§ PROBLEM
Look through the entries. Copy each line that has the word "index".
·····
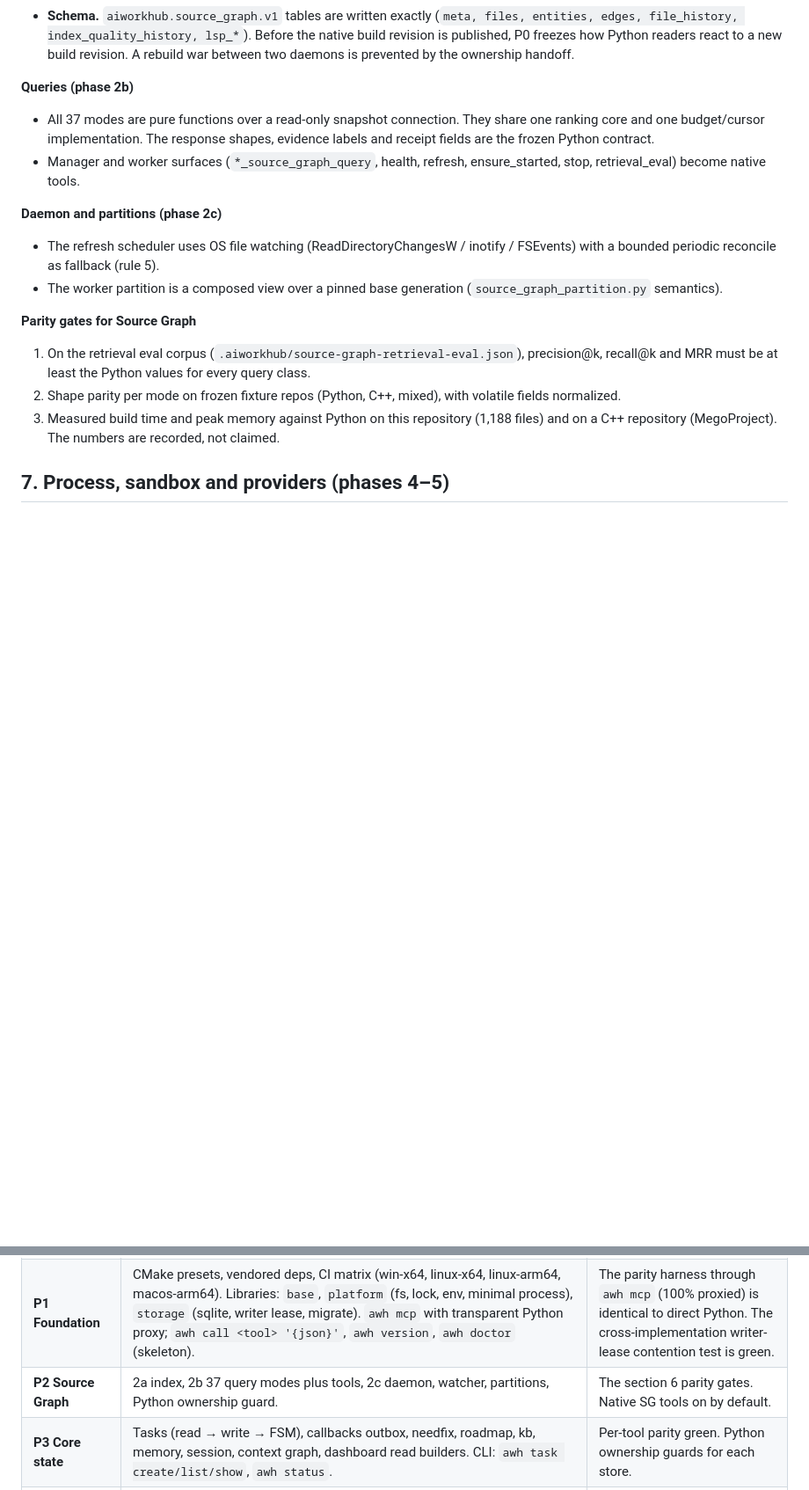
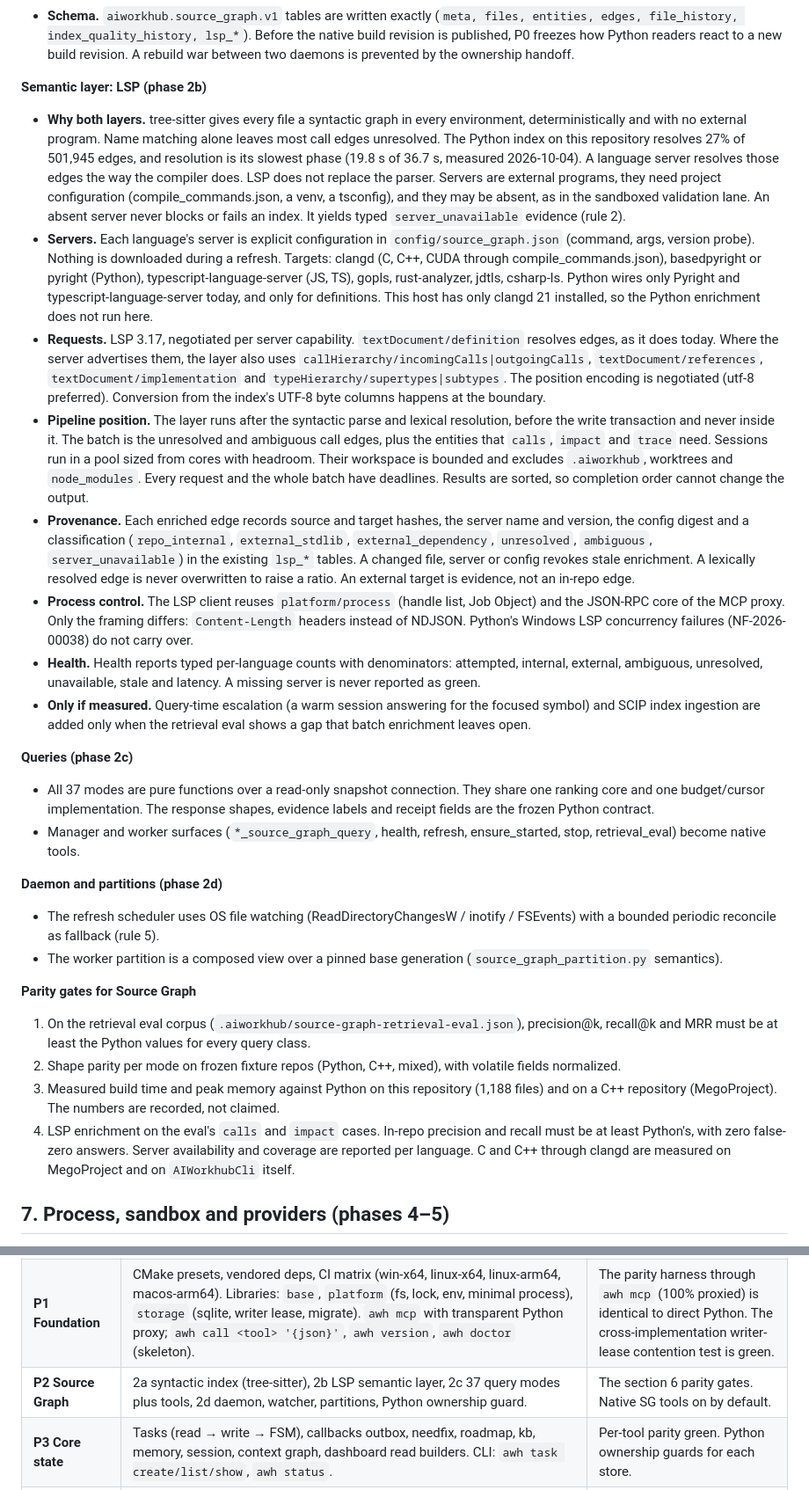
Before and after one commit to shrec/AIWorkHub, a Markdown page: AIWorkhubCli/ARCHITECTURE.md, 2 parts joined by grey strips. Shown at 88% size. Drawn GitHub-style; blank space fills up the shorter version.

Commit message:
docs(awh): make LSP a first-class Source Graph semantic layer
tree-sitter stays the always-available syntactic index; language servers
(clangd, pyright, typescript-language-server, gopls, rust-analyzer, ...)
resolve the call edges name matching leaves open, with typed
server_unavailable evidence when a server is absent. Adds phase 2b,
renumbers queries/daemon to 2c/2d and adds an LSP parity gate.

Co-Authored-By: Claude Opus 5.5 (1M context) <noreply@anthropic.com>

```diff
--- a/AIWorkhubCli/ARCHITECTURE.md
+++ b/AIWorkhubCli/ARCHITECTURE.md
@@ -202,14 +202,65 @@ The goal is the same answers (or better), measured, in a fraction of the time.
   readers react to a new build revision. A rebuild war between two daemons is
   prevented by the ownership handoff.
 
-**Queries (phase 2b)**
+**Semantic layer: LSP (phase 2b)**
+- **Why both layers.** tree-sitter gives every file a syntactic graph in every
+  environment, deterministically and with no external program. Name matching
+  alone leaves most call edges unresolved. The Python index on this repository
+  resolves 27% of 501,945 edges, and resolution is its slowest phase (19.8 s
+  of 36.7 s, measured 2026-10-04). A language server resolves those edges the
+  way the compiler does. LSP does not replace the parser. Servers are external
+  programs, they need project configuration (compile_commands.json, a venv, a
+  tsconfig), and they may be absent, as in the sandboxed validation lane. An
+  absent server never blocks or fails an index. It yields typed
+  `server_unavailable` evidence (rule 2).
+- **Servers.** Each language's server is explicit configuration in
+  `config/source_graph.json` (command, args, version probe). Nothing is
+  downloaded during a refresh. Targets: clangd (C, C++, CUDA through
+  compile_commands.json), basedpyright or pyright (Python),
+  typescript-language-server (JS, TS), gopls, rust-analyzer, jdtls, csharp-ls.
+  Python wires only Pyright and typescript-language-server today, and only for
+  definitions. This host has only clangd 21 installed, so the Python
+  enrichment does not run here.
+- **Requests.** LSP 3.17, negotiated per server capability.
+  `textDocument/definition` resolves edges, as it does today. Where the server
+  advertises them, the layer also uses `callHierarchy/incomingCalls|outgoingCalls`,
+  `textDocument/references`, `textDocument/implementation` and
+  `typeHierarchy/supertypes|subtypes`. The position encoding is negotiated
+  (utf-8 preferred). Conversion from the index's UTF-8 byte columns happens at
+  the boundary.
+- **Pipeline position.** The layer runs after the syntactic parse and lexical
+  resolution, before the write transaction and never inside it. The batch is
+  the unresolved and ambiguous call edges, plus the entities that `calls`,
+  `impact` and `trace` need. Sessions run in a pool sized from cores with
+  headroom. Their workspace is bounded and excludes `.aiworkhub`, worktrees
+  and `node_modules`. Every request and the whole batch have deadlines. Results
+  are sorted, so completion order cannot change the output.
+- **Provenance.** Each enriched edge records source and target hashes, the
+  server name and version, the config digest and a classification
+  (`repo_internal`, `external_stdlib`, `external_dependency`, `unresolved`,
+  `ambiguous`, `server_unavailable`) in the existing `lsp_*` tables. A changed
+  file, server or config revokes stale enrichment. A lexically resolved edge is
+  never overwritten to raise a ratio. An external target is evidence, not an
+  in-repo edge.
+- **Process control.** The LSP client reuses `platform/process` (handle list,
+  Job Object) and the JSON-RPC core of the MCP proxy. Only the framing differs:
+  `Content-Length` headers instead of NDJSON. Python's Windows LSP concurrency
+  failures (NF-2026-00038) do not carry over.
+- **Health.** Health reports typed per-language counts with denominators:
+  attempted, internal, external, ambiguous, unresolved, unavailable, stale and
+  latency. A missing server is never reported as green.
+- **Only if measured.** Query-time escalation (a warm session answering for
+  the focused symbol) and SCIP index ingestion are added only when the
+  retrieval eval shows a gap that batch enrichment leaves open.
+
+**Queries (phase 2c)**
 - All 37 modes are pure functions over a read-only snapshot connection. They share one
   ranking core and one budget/cursor implementation. The response shapes, evidence
   labels and receipt fields are the frozen Python contract.
 - Manager and worker surfaces (`*_source_graph_query`, health, refresh,
   ensure_started, stop, retrieval_eval) become native tools.
 
-**Daemon and partitions (phase 2c)**
+**Daemon and partitions (phase 2d)**
 - The refresh scheduler uses OS file watching (ReadDirectoryChangesW / inotify /
   FSEvents) with a bounded periodic reconcile as fallback (rule 5).
 - The worker partition is a composed view over a pinned base generation
@@ -222,6 +273,10 @@ The goal is the same answers (or better), measured, in a fraction of the time.
    with volatile fields normalized.
 3. Measured build time and peak memory against Python on this repository (1,188
    files) and on a C++ repository (MegoProject). The numbers are recorded, not claimed.
+4. LSP enrichment on the eval's `calls` and `impact` cases. In-repo precision
+   and recall must be at least Python's, with zero false-zero answers. Server
+   availability and coverage are reported per language. C and C++ through
+   clangd are measured on MegoProject and on `AIWorkhubCli` itself.
 
 ## 7. Process, sandbox and providers (phases 4–5)
 
@@ -249,7 +304,7 @@ The goal is the same answers (or better), measured, in a fraction of the time.
 |---|---|---|
 | **P0 Spec freeze** | Contract artifacts in `AIWorkhubCli/contracts/`: all tool schemas plus fingerprints, `sqlite_master` of every store, task FSM table, lock-file protocol (exact primitives/ranges), env contract, Source Graph reader revision behavior. Black-box **MCP record/replay parity harness** with a parameterized server command and volatile-field normalization (generalizes `tests/mcp_stdio_client_smoke.py` C1–C6). | Harness runs green Python-vs-Python on fixture repos. Contracts regenerate deterministically. |
 | **P1 Foundation** | CMake presets, vendored deps, CI matrix (win-x64, linux-x64, linux-arm64, macos-arm64). Libraries: `base`, `platform` (fs, lock, env, minimal process), `storage` (sqlite, writer lease, migrate). `awh mcp` with transparent Python proxy; `awh call <tool> '{json}'`, `awh version`, `awh doctor` (skeleton). | The parity harness through `awh mcp` (100% proxied) is identical to direct Python. The cross-implementation writer-lease contention test is green. |
-| **P2 Source Graph** | 2a index, 2b 37 query modes plus tools, 2c daemon, watcher, partitions, Python ownership guard. | The section 6 parity gates. Native SG tools on by default. |
+| **P2 Source Graph** | 2a syntactic index (tree-sitter), 2b LSP semantic layer, 2c 37 query modes plus tools, 2d daemon, watcher, partitions, Python ownership guard. | The section 6 parity gates. Native SG tools on by default. |
 | **P3 Core state** | Tasks (read → write → FSM), callbacks outbox, needfix, roadmap, kb, memory, session, context graph, dashboard read builders. CLI: `awh task create/list/show`, `awh status`. | Per-tool parity green. Python ownership guards for each store. |
 | **P4 Runtime and providers** | Process tree control, env-block builder, sandbox, providers (claude, codex, opencode, copilot, vscode_lm spool), routing/workforce/admission. CLI: `awh agent list/doctor/run`. | Native end-to-end smoke per provider per OS. Cancellation leaves no orphan processes (tested). |
 | **P5 Workspace and verify** | Worktree manager, provisioning (content-addressed templates, M20), diff collector, validation runner, evidence, review/quality gates, semantic edit. CLI: `awh verify/review/promote`, `awh task run/cancel`. | The accept/reject flow on a real card is identical to Python. |
```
·····
§ EXERCISE RESPONSE
tree-sitter stays the always-available syntactic index; language servers
+  alone leaves most call edges unresolved. The Python index on this repository
+  absent server never blocks or fails an index. It yields typed
+  (utf-8 preferred). Conversion from the index's UTF-8 byte columns happens at
+  the focused symbol) and SCIP index ingestion are added only when the
-| **P2 Source Graph** | 2a index, 2b 37 query modes plus tools, 2c daemon, watcher, partitions, Python ownership guard. | The section 6 parity gates. Native SG tools on by default. |
+| **P2 Source Graph** | 2a syntactic index (tree-sitter), 2b LSP semantic layer, 2c 37 query modes plus tools, 2d daemon, watcher, partitions, Python ownership guard. | The section 6 parity gates. Native SG tools on by default. |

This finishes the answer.